**WHAT YOU WILL DO**
Copy each line of the entries beneath that contains the word "README".

***** SOURCE MATERIAL

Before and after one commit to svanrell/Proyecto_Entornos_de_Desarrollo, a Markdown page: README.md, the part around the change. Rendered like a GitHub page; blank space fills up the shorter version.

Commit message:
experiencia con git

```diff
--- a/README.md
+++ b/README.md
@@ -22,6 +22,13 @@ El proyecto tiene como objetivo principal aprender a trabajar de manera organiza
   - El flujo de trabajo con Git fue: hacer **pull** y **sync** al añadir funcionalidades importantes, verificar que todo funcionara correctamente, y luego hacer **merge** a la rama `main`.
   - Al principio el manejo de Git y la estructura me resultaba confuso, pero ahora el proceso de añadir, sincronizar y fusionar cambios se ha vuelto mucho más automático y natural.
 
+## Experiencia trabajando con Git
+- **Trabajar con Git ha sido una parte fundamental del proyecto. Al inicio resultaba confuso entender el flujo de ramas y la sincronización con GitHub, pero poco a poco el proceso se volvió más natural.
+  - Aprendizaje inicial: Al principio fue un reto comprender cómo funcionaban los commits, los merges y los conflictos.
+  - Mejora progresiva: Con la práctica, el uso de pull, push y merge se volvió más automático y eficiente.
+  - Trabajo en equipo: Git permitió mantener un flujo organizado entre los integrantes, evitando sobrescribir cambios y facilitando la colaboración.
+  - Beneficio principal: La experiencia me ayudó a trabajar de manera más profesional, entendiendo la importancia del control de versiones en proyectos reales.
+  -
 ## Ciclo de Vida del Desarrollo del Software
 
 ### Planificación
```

**********

**WRITTEN SOLUTION**
Before and after one commit to svanrell/Proyecto_Entornos_de_Desarrollo, a Markdown page: README.md, the part around the change. Rendered like a GitHub page; blank space fills up the shorter version.
--- a/README.md
+++ b/README.md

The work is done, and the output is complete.